• _ABOUT THIS EXERCISE_: Your answer should consist of the lines in the following data that contain "elBookList".

• _DATASET EXTRACT_:
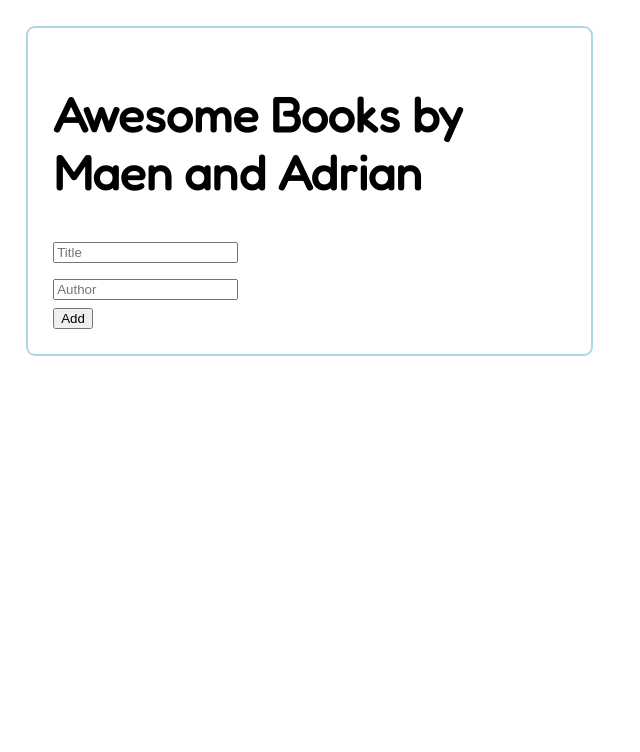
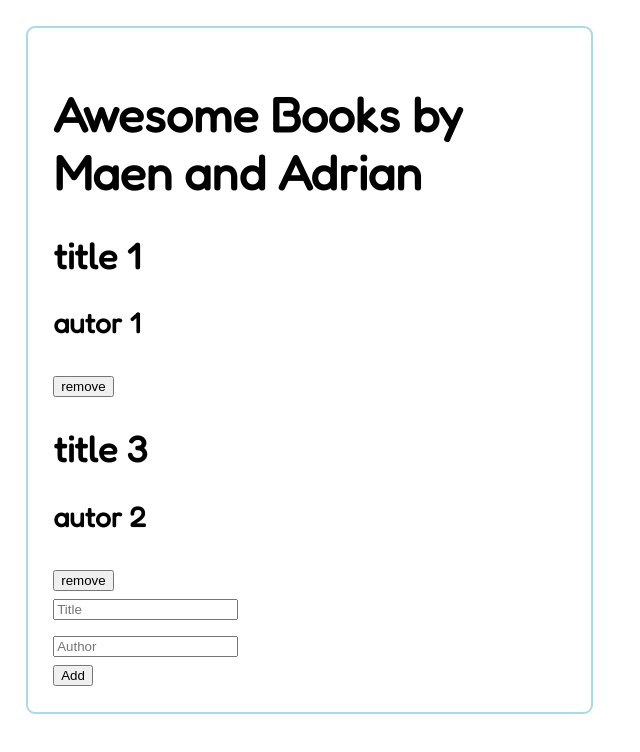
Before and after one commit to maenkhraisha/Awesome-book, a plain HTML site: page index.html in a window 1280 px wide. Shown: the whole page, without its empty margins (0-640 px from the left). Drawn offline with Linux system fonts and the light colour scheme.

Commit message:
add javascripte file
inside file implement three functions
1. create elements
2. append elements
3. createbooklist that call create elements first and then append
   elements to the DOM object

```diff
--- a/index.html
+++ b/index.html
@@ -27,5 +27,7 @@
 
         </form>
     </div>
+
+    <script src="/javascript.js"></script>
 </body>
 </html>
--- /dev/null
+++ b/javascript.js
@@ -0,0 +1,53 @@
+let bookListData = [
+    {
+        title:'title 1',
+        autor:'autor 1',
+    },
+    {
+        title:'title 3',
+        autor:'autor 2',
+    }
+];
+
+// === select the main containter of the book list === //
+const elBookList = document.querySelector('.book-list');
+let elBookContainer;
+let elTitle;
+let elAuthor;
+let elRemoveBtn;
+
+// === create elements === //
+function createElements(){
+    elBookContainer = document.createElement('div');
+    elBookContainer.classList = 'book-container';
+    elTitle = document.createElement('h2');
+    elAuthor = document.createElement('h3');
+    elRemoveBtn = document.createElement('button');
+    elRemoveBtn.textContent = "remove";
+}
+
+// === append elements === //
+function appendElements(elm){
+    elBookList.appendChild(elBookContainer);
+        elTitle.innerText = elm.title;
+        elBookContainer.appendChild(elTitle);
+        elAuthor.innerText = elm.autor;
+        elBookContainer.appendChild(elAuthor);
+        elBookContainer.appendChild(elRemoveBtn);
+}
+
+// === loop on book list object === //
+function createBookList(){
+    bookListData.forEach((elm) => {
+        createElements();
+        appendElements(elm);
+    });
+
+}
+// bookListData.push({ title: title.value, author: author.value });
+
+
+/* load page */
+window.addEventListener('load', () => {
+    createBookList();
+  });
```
* * *
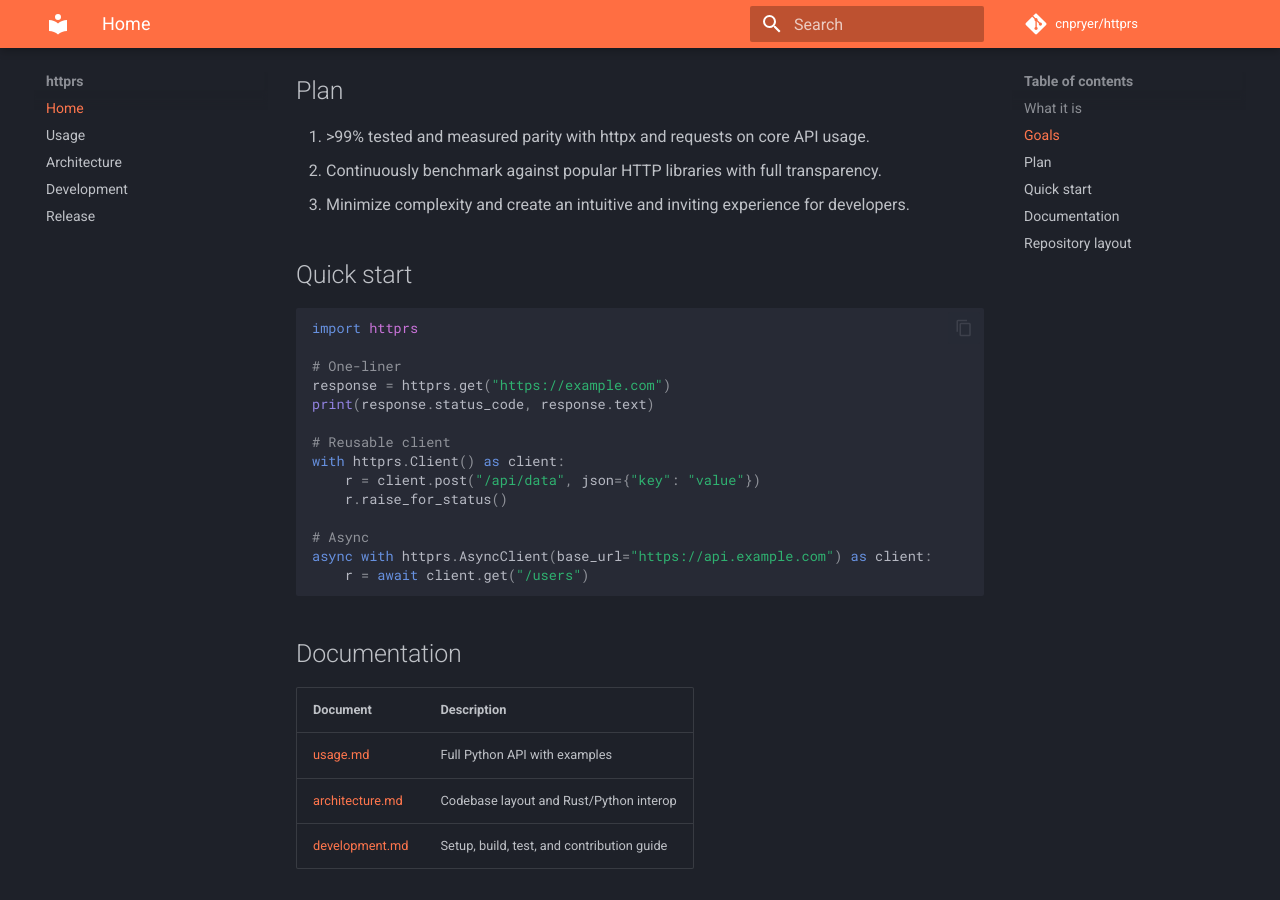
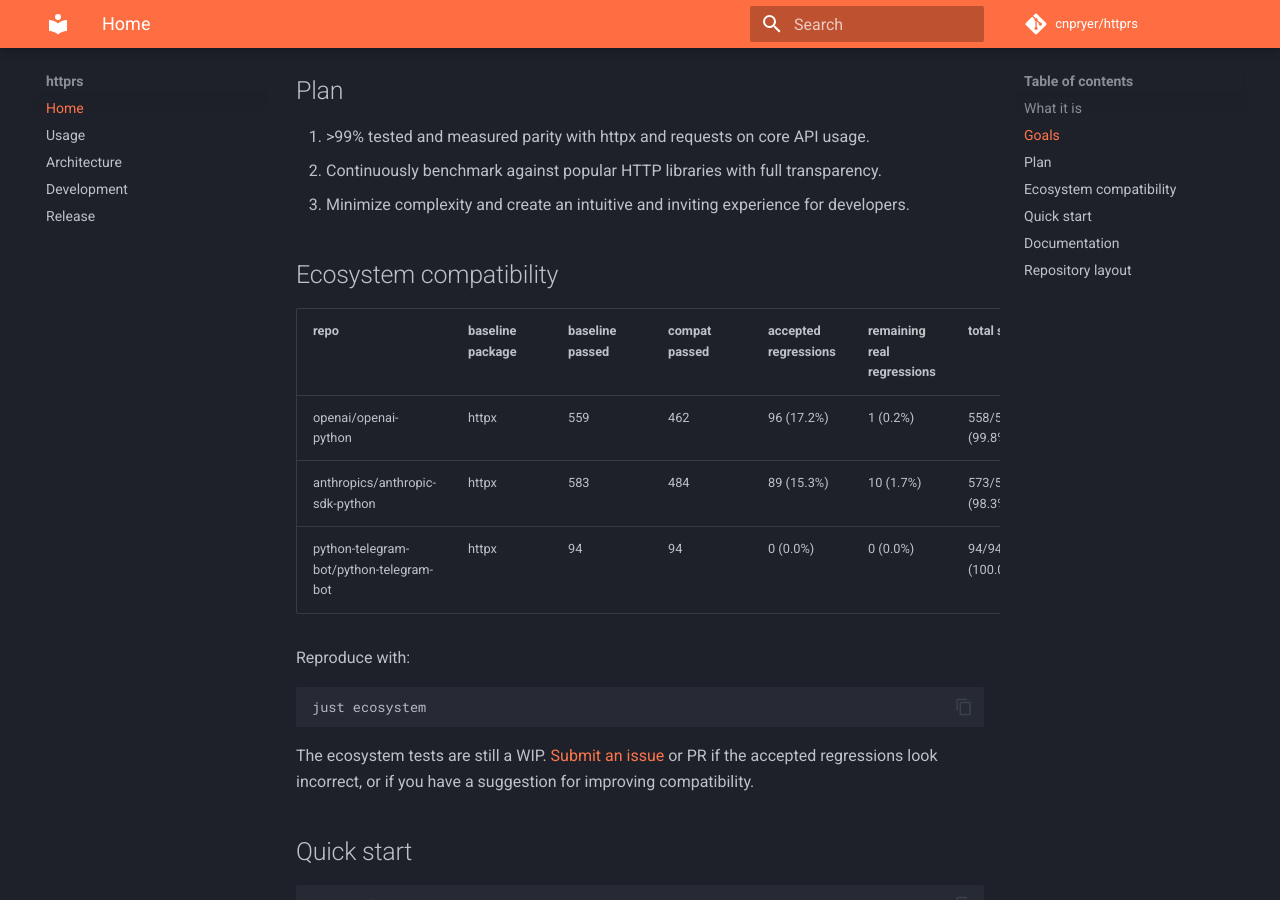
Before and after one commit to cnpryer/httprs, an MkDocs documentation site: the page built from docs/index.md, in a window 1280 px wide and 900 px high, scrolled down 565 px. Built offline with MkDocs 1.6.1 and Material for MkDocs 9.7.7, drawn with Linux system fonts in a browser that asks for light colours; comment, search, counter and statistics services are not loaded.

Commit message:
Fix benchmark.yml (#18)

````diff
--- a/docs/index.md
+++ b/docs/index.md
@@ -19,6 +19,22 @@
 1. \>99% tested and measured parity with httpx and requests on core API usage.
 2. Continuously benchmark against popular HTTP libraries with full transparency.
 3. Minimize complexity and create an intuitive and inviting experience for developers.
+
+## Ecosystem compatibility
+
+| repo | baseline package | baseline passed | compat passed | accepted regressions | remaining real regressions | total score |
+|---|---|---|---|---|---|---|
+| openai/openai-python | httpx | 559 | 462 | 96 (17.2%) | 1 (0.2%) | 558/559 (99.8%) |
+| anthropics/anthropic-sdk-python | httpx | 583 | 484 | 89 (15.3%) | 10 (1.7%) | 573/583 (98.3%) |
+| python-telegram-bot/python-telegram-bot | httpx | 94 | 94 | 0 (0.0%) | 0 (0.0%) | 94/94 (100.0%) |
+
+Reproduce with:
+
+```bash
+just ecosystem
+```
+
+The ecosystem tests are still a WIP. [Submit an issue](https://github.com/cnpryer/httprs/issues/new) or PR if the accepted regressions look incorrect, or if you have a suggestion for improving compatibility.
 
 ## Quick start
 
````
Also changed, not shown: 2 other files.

• _ANSWER_:
+const elBookList = document.querySelector('.book-list');
+    elBookList.appendChild(elBookContainer);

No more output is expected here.